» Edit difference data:

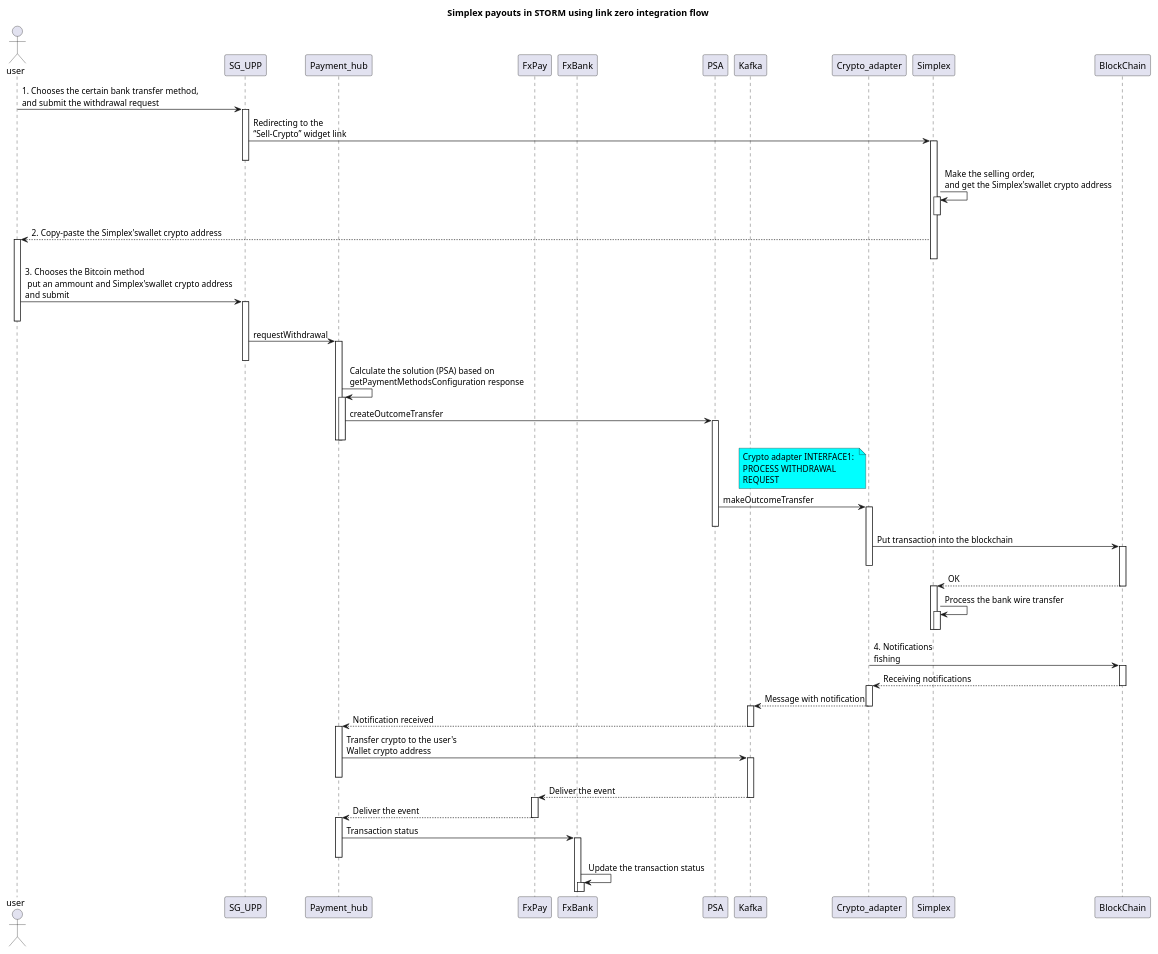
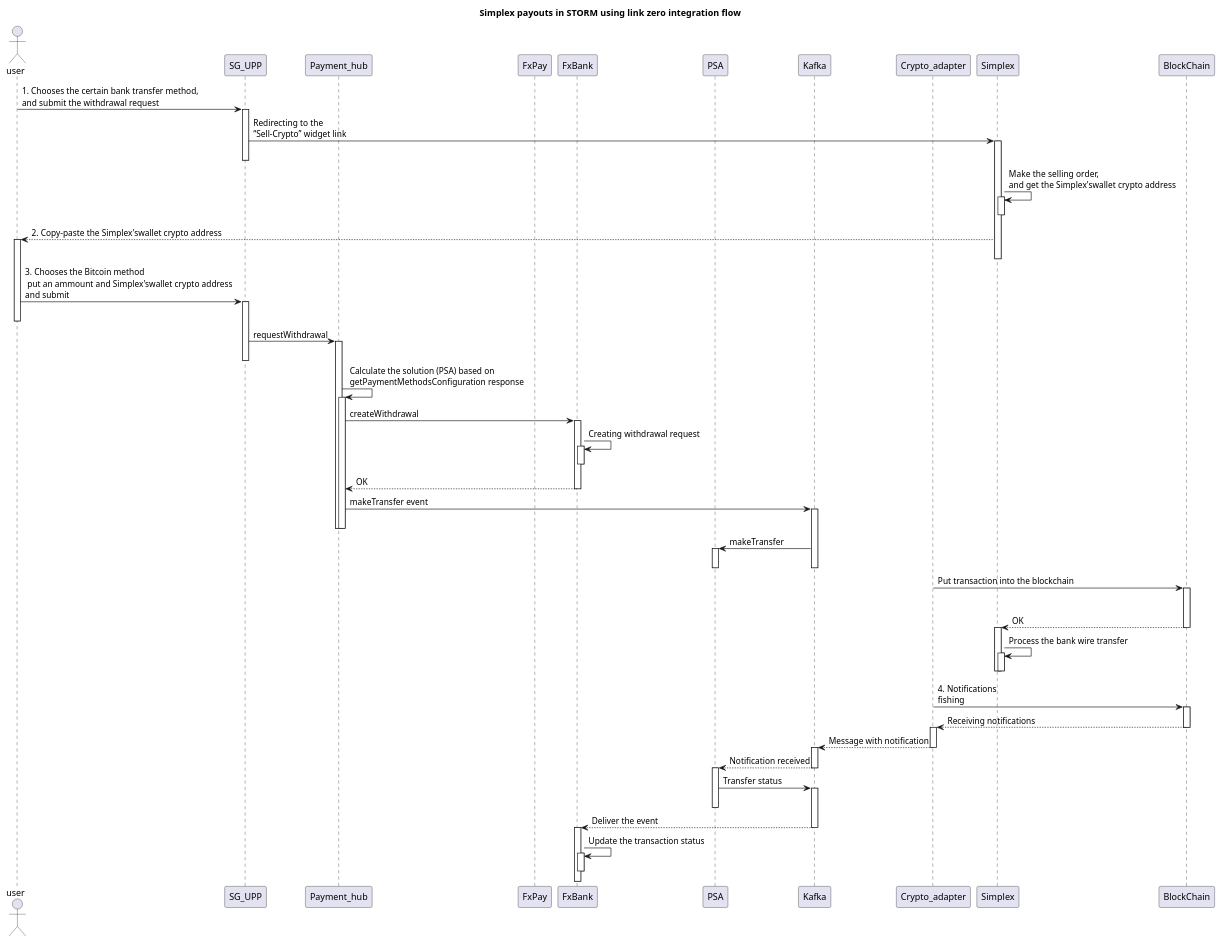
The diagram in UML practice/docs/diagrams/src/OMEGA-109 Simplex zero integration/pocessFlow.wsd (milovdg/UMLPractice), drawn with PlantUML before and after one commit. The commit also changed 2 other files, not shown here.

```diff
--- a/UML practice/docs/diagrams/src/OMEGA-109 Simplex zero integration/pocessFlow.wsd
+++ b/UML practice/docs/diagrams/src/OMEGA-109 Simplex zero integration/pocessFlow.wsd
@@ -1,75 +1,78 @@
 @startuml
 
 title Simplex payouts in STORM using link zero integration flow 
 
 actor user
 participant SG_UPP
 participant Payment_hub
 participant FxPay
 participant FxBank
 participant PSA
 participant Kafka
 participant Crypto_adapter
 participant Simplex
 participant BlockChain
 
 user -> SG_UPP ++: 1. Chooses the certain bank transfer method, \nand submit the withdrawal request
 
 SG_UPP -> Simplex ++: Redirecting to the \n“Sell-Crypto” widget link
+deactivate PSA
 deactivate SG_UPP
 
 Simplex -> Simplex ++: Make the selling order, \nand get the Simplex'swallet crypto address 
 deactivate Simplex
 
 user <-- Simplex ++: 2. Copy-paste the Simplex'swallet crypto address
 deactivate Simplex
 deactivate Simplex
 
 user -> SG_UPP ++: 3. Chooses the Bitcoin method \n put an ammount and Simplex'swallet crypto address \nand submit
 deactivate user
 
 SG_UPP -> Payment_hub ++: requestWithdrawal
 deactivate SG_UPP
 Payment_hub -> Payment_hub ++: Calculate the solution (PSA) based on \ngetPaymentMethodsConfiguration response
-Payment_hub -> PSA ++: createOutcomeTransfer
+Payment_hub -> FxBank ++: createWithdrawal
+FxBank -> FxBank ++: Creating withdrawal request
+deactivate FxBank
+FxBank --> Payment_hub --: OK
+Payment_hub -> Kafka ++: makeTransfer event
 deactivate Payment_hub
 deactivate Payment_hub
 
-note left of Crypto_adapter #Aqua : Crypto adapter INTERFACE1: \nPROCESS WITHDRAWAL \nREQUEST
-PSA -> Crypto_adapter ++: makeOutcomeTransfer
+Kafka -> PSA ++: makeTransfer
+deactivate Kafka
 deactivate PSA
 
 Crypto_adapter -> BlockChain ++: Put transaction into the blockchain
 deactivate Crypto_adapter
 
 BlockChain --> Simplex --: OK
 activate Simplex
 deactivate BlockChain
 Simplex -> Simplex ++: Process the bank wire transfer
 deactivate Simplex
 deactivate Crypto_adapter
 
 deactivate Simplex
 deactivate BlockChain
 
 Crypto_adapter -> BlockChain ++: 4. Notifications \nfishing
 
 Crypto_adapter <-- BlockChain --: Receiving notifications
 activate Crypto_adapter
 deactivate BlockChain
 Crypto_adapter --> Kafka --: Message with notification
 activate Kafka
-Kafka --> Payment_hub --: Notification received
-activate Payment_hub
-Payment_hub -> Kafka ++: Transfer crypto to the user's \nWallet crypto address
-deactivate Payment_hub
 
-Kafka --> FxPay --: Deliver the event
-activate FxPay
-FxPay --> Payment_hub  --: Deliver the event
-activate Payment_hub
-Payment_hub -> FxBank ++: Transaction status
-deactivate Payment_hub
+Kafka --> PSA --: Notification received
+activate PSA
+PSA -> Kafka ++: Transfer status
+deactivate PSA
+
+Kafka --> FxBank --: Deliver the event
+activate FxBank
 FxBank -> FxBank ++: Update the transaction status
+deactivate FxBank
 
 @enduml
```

...

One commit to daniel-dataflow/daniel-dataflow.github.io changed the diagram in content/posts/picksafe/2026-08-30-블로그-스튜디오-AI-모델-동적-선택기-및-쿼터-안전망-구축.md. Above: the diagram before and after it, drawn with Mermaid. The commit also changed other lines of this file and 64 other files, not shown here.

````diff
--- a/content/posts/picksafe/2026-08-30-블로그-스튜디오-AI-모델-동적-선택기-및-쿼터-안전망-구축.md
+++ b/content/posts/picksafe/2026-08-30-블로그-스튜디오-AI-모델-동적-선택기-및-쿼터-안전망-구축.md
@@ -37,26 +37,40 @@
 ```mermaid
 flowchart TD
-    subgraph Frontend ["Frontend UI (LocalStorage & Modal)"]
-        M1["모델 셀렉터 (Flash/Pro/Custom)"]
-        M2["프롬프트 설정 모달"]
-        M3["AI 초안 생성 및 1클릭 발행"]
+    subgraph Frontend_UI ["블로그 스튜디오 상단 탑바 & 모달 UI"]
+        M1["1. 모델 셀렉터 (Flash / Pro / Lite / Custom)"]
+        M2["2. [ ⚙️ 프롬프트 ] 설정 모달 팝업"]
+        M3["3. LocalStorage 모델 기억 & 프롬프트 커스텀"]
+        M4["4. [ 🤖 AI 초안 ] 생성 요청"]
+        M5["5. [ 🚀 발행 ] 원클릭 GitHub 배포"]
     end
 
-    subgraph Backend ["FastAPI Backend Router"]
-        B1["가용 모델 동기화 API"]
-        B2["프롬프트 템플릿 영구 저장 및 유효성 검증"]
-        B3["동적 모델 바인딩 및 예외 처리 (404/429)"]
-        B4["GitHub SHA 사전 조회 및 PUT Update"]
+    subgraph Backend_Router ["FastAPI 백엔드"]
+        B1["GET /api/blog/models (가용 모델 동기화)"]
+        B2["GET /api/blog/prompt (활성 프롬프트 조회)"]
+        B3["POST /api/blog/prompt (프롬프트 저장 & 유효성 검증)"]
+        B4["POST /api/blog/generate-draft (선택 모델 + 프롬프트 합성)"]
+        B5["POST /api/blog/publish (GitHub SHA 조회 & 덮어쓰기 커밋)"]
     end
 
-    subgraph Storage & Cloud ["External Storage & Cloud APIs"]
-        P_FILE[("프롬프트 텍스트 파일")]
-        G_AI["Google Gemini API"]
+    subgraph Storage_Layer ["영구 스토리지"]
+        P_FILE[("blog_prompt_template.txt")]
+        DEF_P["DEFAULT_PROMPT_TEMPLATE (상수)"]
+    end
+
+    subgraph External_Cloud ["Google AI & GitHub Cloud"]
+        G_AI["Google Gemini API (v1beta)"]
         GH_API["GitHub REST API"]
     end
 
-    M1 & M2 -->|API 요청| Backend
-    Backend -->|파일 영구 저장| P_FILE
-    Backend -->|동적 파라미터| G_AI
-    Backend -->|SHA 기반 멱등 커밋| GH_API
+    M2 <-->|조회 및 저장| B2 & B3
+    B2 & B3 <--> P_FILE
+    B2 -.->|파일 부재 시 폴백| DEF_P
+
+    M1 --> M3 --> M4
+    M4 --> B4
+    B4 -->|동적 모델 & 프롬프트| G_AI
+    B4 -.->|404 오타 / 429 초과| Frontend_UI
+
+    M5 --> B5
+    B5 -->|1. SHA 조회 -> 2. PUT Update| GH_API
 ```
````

» Try it: Beginning with the line that has "(GitHub SHA 조회" and ending with the line that has "B3 <--> P_FILE", set down the lines above exactly and include no others.

» Response area:
+        B5["POST /api/blog/publish (GitHub SHA 조회 & 덮어쓰기 커밋)"]
     end
 
-    subgraph Storage & Cloud ["External Storage & Cloud APIs"]
-        P_FILE[("프롬프트 텍스트 파일")]
-        G_AI["Google Gemini API"]
+    subgraph Storage_Layer ["영구 스토리지"]
+        P_FILE[("blog_prompt_template.txt")]
+        DEF_P["DEFAULT_PROMPT_TEMPLATE (상수)"]
+    end
+
+    subgraph External_Cloud ["Google AI & GitHub Cloud"]
+        G_AI["Google Gemini API (v1beta)"]
         GH_API["GitHub REST API"]
     end
 
-    M1 & M2 -->|API 요청| Backend
-    Backend -->|파일 영구 저장| P_FILE
-    Backend -->|동적 파라미터| G_AI
-    Backend -->|SHA 기반 멱등 커밋| GH_API
+    M2 <-->|조회 및 저장| B2 & B3
+    B2 & B3 <--> P_FILE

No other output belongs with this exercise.